Each year the Financial Times polls a group of economic analysts on what they think the next year holds in store for the UK. The New Weather Institute, a key partner of the Rapid Transition Alliance, is part of that survey published today, and they have collated their responses together. They argue that huge economic threats are balanced by equally large opportunities to solve multiple problems by investing in the economy’s low-carbon, rapid transition. Here are some of the key responses from New Weather Institute and you can read the full article here.

Photo by Andrew Simms, from the walkway at the Glasgow, 2021, COP 26 climate summit

The economy: will the UK economy outpace or lag behind other developed economies in 2022 and why?

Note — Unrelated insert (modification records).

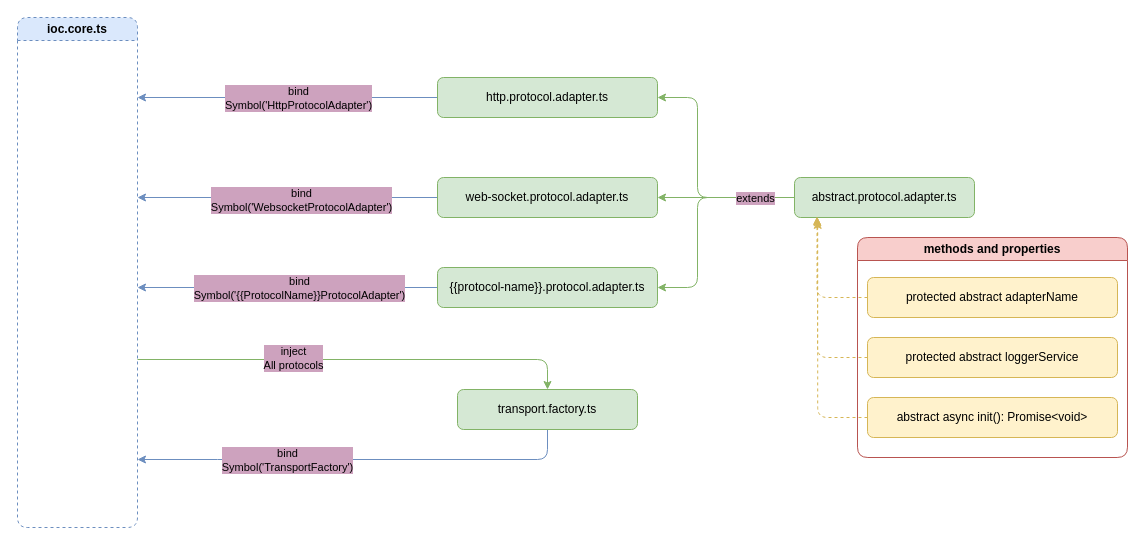
Before: documentation/server-platform/drawio/factories/transport.factory.drawio in Avelate/avelate-documentation, a draw.io diagram. Source tidied: cells renumbered, new cells numbered last; positions are measured from the earlier drawing's top-left corner, leaving out a move shared by most shapes. Both pictures are drawn from the tidied source at 100%, with x=0, y=0 at pixel (17, 17).
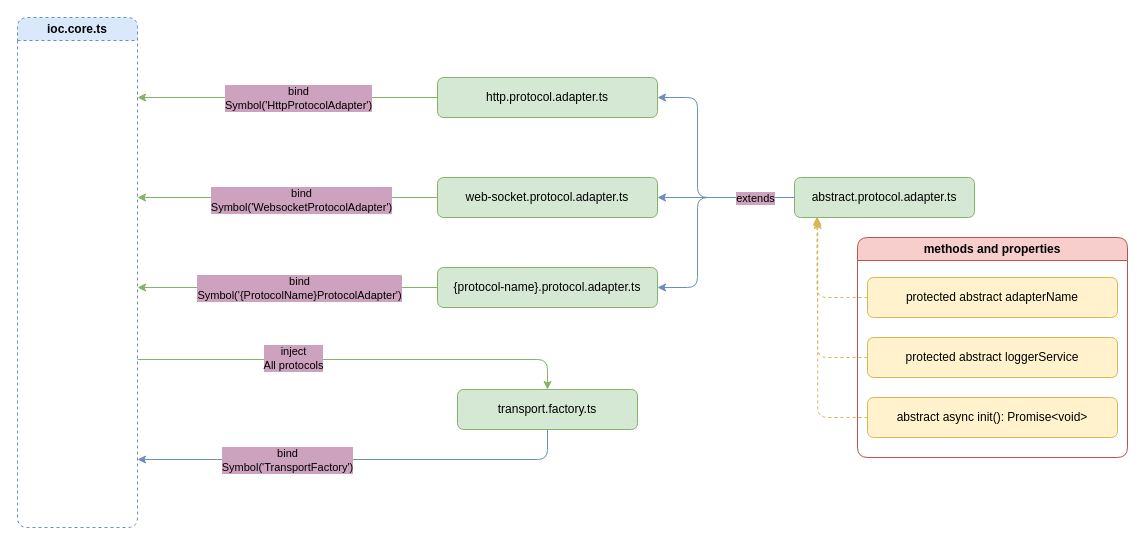
The same diagram, later.

Unchanged cells that the change refers to:
```xml
<mxCell id="5" value="http.protocol.adapter.ts" style="rounded=1;whiteSpace=wrap;html=1;fillColor=#d5e8d4;strokeColor=#82b366;" parent="1" vertex="1">
  <mxGeometry x="420" y="60" width="220" height="40" as="geometry" />
</mxCell>
<mxCell id="7" value="web-socket.protocol.adapter.ts" style="rounded=1;whiteSpace=wrap;html=1;fillColor=#d5e8d4;strokeColor=#82b366;" parent="1" vertex="1">
  <mxGeometry x="420" y="160" width="220" height="40" as="geometry" />
</mxCell>
<mxCell id="16" value="abstract.protocol.adapter.ts" style="rounded=1;whiteSpace=wrap;html=1;fillColor=#d5e8d4;strokeColor=#82b366;" parent="1" vertex="1">
  <mxGeometry x="777" y="160" width="180" height="40" as="geometry" />
</mxCell>
```

Diff of the diagram source:
```diff
@@
-    <mxCell id="3" style="edgeStyle=orthogonalEdgeStyle;rounded=0;jettySize=auto;html=1;fillColor=#dae8fc;strokeColor=#6c8ebf;" parent="1" edge="1" source="5">
+    <mxCell id="3" style="edgeStyle=orthogonalEdgeStyle;rounded=0;jettySize=auto;html=1;fillColor=#d5e8d4;strokeColor=#82b366;" parent="1" edge="1" source="5">
       <mxGeometry relative="1" as="geometry">
         <mxPoint x="120" y="80" as="targetPoint" />
       </mxGeometry>
     </mxCell>
@@
-    <mxCell id="6" style="edgeStyle=orthogonalEdgeStyle;rounded=0;jettySize=auto;html=1;exitX=0;exitY=0.5;exitDx=0;exitDy=0;fillColor=#dae8fc;strokeColor=#6c8ebf;" parent="1" edge="1" source="7">
+    <mxCell id="6" style="edgeStyle=orthogonalEdgeStyle;rounded=0;jettySize=auto;html=1;exitX=0;exitY=0.5;exitDx=0;exitDy=0;fillColor=#d5e8d4;strokeColor=#82b366;" parent="1" edge="1" source="7">
       <mxGeometry relative="1" as="geometry">
         <mxPoint x="120" y="180" as="targetPoint" />
       </mxGeometry>
     </mxCell>
@@
-    <mxCell id="8" style="edgeStyle=orthogonalEdgeStyle;rounded=0;jettySize=auto;html=1;fillColor=#dae8fc;strokeColor=#6c8ebf;" parent="1" edge="1" source="10">
+    <mxCell id="8" style="edgeStyle=orthogonalEdgeStyle;rounded=0;jettySize=auto;html=1;fillColor=#d5e8d4;strokeColor=#82b366;" parent="1" edge="1" source="10">
       <mxGeometry relative="1" as="geometry">
         <mxPoint x="120" y="270" as="targetPoint" />
         <Array as="points">
           <mxPoint x="350" y="270" />
           <mxPoint x="350" y="270" />
         </Array>
       </mxGeometry>
     </mxCell>
-    <mxCell id="9" value="bind&lt;br&gt;Symbol('{{ProtocolName}}ProtocolAdapter')" style="edgeLabel;html=1;align=center;verticalAlign=middle;labelBackgroundColor=#CDA2BE;" parent="8" vertex="1">
+    <mxCell id="9" value="bind&lt;br&gt;Symbol('{ProtocolName}ProtocolAdapter')" style="edgeLabel;html=1;align=center;verticalAlign=middle;labelBackgroundColor=#CDA2BE;" parent="8" vertex="1">
       <mxGeometry x="0.08" y="-2" relative="1" as="geometry">
         <mxPoint x="23" y="2" as="offset" />
       </mxGeometry>
     </mxCell>
-    <mxCell id="10" value="{{protocol-name}}.protocol.adapter.ts" style="rounded=1;whiteSpace=wrap;html=1;fillColor=#d5e8d4;strokeColor=#82b366;" parent="1" vertex="1">
+    <mxCell id="10" value="{protocol-name}.protocol.adapter.ts" style="rounded=1;whiteSpace=wrap;html=1;fillColor=#d5e8d4;strokeColor=#82b366;" parent="1" vertex="1">
       <mxGeometry x="420" y="250" width="220" height="40" as="geometry" />
     </mxCell>
@@
-    <mxCell id="12" style="edgeStyle=orthogonalEdgeStyle;rounded=1;jettySize=auto;html=1;entryX=1;entryY=0.5;entryDx=0;entryDy=0;fillColor=#d5e8d4;strokeColor=#82b366;" parent="1" edge="1" source="16" target="5">
+    <mxCell id="12" style="edgeStyle=orthogonalEdgeStyle;rounded=1;jettySize=auto;html=1;entryX=1;entryY=0.5;entryDx=0;entryDy=0;fillColor=#dae8fc;strokeColor=#6c8ebf;" parent="1" edge="1" source="16" target="5">
       <mxGeometry relative="1" as="geometry">
         <Array as="points">
           <mxPoint x="680" y="180" />
           <mxPoint x="680" y="80" />
         </Array>
       </mxGeometry>
     </mxCell>
-    <mxCell id="13" style="edgeStyle=orthogonalEdgeStyle;rounded=1;jettySize=auto;html=1;entryX=1;entryY=0.5;entryDx=0;entryDy=0;fillColor=#d5e8d4;strokeColor=#82b366;" parent="1" edge="1" source="16" target="7">
+    <mxCell id="13" style="edgeStyle=orthogonalEdgeStyle;rounded=1;jettySize=auto;html=1;entryX=1;entryY=0.5;entryDx=0;entryDy=0;fillColor=#dae8fc;strokeColor=#6c8ebf;" parent="1" edge="1" source="16" target="7">
       <mxGeometry relative="1" as="geometry" />
     </mxCell>
-    <mxCell id="14" style="edgeStyle=orthogonalEdgeStyle;rounded=1;jettySize=auto;html=1;entryX=1;entryY=0.5;entryDx=0;entryDy=0;fillColor=#d5e8d4;strokeColor=#82b366;" parent="1" edge="1" source="16" target="10">
+    <mxCell id="14" style="edgeStyle=orthogonalEdgeStyle;rounded=1;jettySize=auto;html=1;entryX=1;entryY=0.5;entryDx=0;entryDy=0;fillColor=#dae8fc;strokeColor=#6c8ebf;" parent="1" edge="1" source="16" target="10">
       <mxGeometry relative="1" as="geometry">
         <Array as="points">
           <mxPoint x="680" y="180" />
           <mxPoint x="680" y="270" />
         </Array>
       </mxGeometry>
     </mxCell>
```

The UK is likely to lag behind other developed economies in things that matter – such as meeting climate targets and reversing inequality (or ‘levelling-up’) – because while the government is fond of making impressive-sounding promises, it appears allergic to developing and implementing the policies needed to make them happen.

Monetary policy: to what extent will the Bank of England be in control of inflation by the end of 2022?

The Bank of England can influence but not fully control inflation. But, this matters less than it might appear for two reasons: firstly, fears of inflation are typically exaggerated and secondly, several other overdue shifts in the UK economy could guard against it and ensure that the more vulnerable in society are protected from its effects.

Living standards: to what extent will the UK look like a high wage, high productivity economy at the end of 2022 – and will people feel better or worse off than they do now?

It is unlikely that the UK will look more like a high wage, high productivity economy at the end of 2022 than it does now, but we should not assume that the pursuit of both objectives are necessarily compatible, or that they are the best, or a guaranteed way of making people ‘feel better off’.